There’s a common belief that one of the core tenets of Buddhism is “All Life is Suffering”. It’s believed by many that buddhists in general go around believing that we’re just suffering all the time, that only by following the teaching of Buddha we can end suffering and escape the eternal torment that is life. Some even go a step further and think that it isn’t life itself that is suffering, but greed or desire. It’s closer to the truth, but it’s a very simplified perspective on Buddhism, and still very far from the truth. Life is not suffering. Not even desire is suffering. Not in and of itself.
It’s the inability for humanity to grasp impermanence that is suffering.
Buddha taught us that life is suffering because of this simple fact – life is impermanent and humans in general have a hard time accepting that fact. A healthy body inevitably grows weak and feeble. A rich person can lose all of his money. A famous person can become a social pariah after just a single mistake. A happy relationship can end for any one of a thousand reasons. People die, jobs are lost, things happen. It is inevitable, and it’s because we refuse to accept that these things are impermanent that we suffer.
As human beings, it’s very difficult for us not to create images in our heads of how we want our future to look. We hope for wealth, health, happy relationships, sex, a beautiful apartment and lots of other things. We struggle to get these things, and – in some ways – we already believe we have them. We can imagine them, so they can happen, right?
But very often they don’t.
The person you were crushing on finds somebody else. The apartment you wanted is sold to somebody else.

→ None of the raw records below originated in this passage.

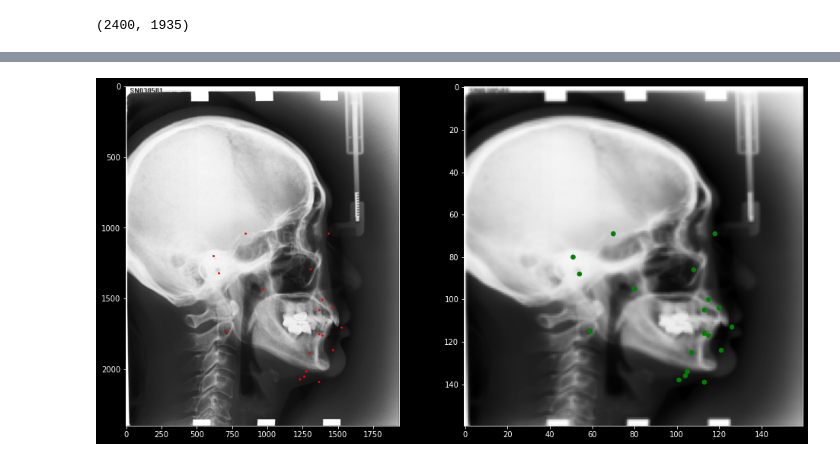
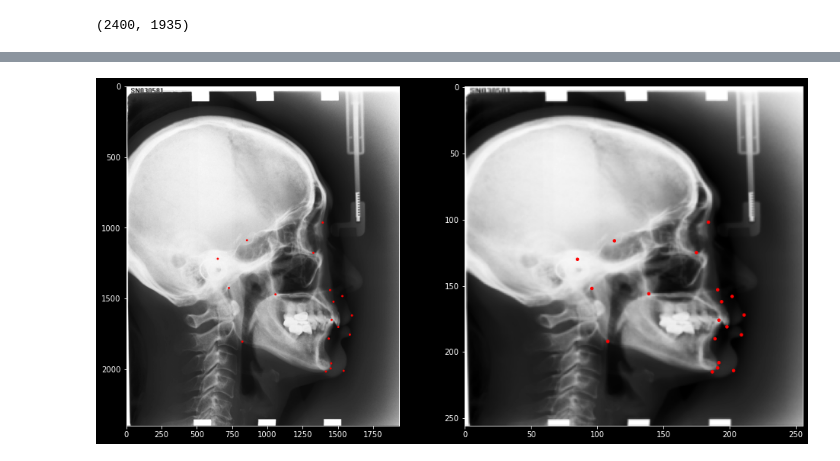
Before and after one commit to mohamednourdine/CNN-Cephalometric-Analysis, a Jupyter notebook: Display of test images using the model.ipynb, the cells around one changed output, grey strips where cells are left out. Cells and saved outputs as stored; diff of their text form; code cells hidden in the pictures.

```diff
--- a/Display of test images using the model.ipynb
+++ b/Display of test images using the model.ipynb
@@ -38,6 +45,9 @@ warnings.filterwarnings("ignore")
 #NOTE: THE IMAGE FOLDERS HAS BEEN MODIFIED AND SEPERATED INTO TRAIN AND TEST FOLDERS SETS
 SAMPLE_PATH = "data/RawImage/Test1Data/153.bmp"
 TXT_PATH = "logs/test1/ensemble/Ensemble/predictions/1.csv"
+TXT_REAL_PATH = "data/AnnotationsByMD/400_senior/153.txt"
+
+
 # import sample image
 img = io.imread(SAMPLE_PATH, as_gray=True)
 img
@@ -100,0 +129,7 @@ extract_cordinate_from_cvs(TXT_PATH)
+# %%
+def extract_labels_from_txt(path):
+    with open(path, "r") as f:
+        # only first 19 are actual coords in dataset label files
+        coords_raw = f.readlines()[:19]
+        coords_raw = [tuple([int(float(s)) for s in t.split(",")]) for t in coords_raw]
+        return coords_raw
@@ -115,10 +172,10 @@ def print_image(img,coords_raw):
     ax1.imshow(img, cmap="gray")
     # also plot resized image for later
     orig_y, orig_x = img.shape[:2]
-    SCALE = 15
+    SCALE = 9.375
 
     # for rescale, use same target for both x&y axis
-    rescaled_img = transform.resize(img,(orig_y/SCALE,orig_y/SCALE))
+    rescaled_img = transform.resize(img,(orig_y/9.375,orig_y/9.375))
     ax2.imshow(rescaled_img, cmap="gray")
 
     for c in coords_raw:
@@ -129,10 +186,10 @@ def print_image(img,coords_raw):
         x,y = c
         x = int(x*(orig_y*1.0/orig_x)/SCALE)
         y = int(y/SCALE)
-        ax2.add_patch(plt.Circle((x,y), 1, color='g'))
+        ax2.add_patch(plt.Circle((x,y), 1, color='r'))
 
     plt.show()
 # %%
-print_image(img, extract_cordinate_from_cvs(TXT_PATH))
+print_image(img, extract_labels_from_txt(TXT_REAL_PATH))
 # %% [output]
-[figure, old version]
+[figure, new version]
```
Also changed, not shown: parts of 3 cells of this notebook, 10 other files.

The sex you were hoping for never happens. And we’re disappointed. Even though we never had any of these things, we’re disappointed for not getting them. Or maybe we do get them and they turn out to be different from what we were expecting. Disappointment again. All because we had expectations that failed to materialize. All because we expected other people in our lives to act in a way that they chose not to act. All because we expected random chance to reward you in one way when it instead decided to punish you in another.
“Life is suffering”, the Buddha said. What he meant is that because we find it so difficult to live in the moment, we form expectations of what the future will look like – either that it will change for the better or that it won’t change at all. But it always changes. It never stays the same. And that’s why we’re disappointed. We’re disappointed because we’ve developed pictures of how we want things to be – and they’re not that way. We have desires, hopes, dreams and beliefs of how the future should be, so that when the future isn’t that way, we’re lost in a world that’s somehow unlike what we wanted it to be. We’ve failed to strive towards living in the present and have fallen into the trap of hoping for the future.
A practicing Buddhist who has understood what “All Life is Suffering” means should remember not to just to strive to be in the present when things are difficult in their lives. We should always be striving towards improving our lives and becoming better at living in the moment, no matter what. That’s the only way to avoid suffering – to truly live in the moment and simply do the best you can in every situation without hoping for future results that are in any way outside of your control.
It’s not an easy thing to do, living in the moment. But when you manage to do it – even for just a few minutes – so many of your anxieties, worries and troubles simply slip away.
Life, lived elsewhere than in the present, is often the reason for suffering. It’s not as elegant a phrase as “all life is suffering”, but it’s far closer to the truth.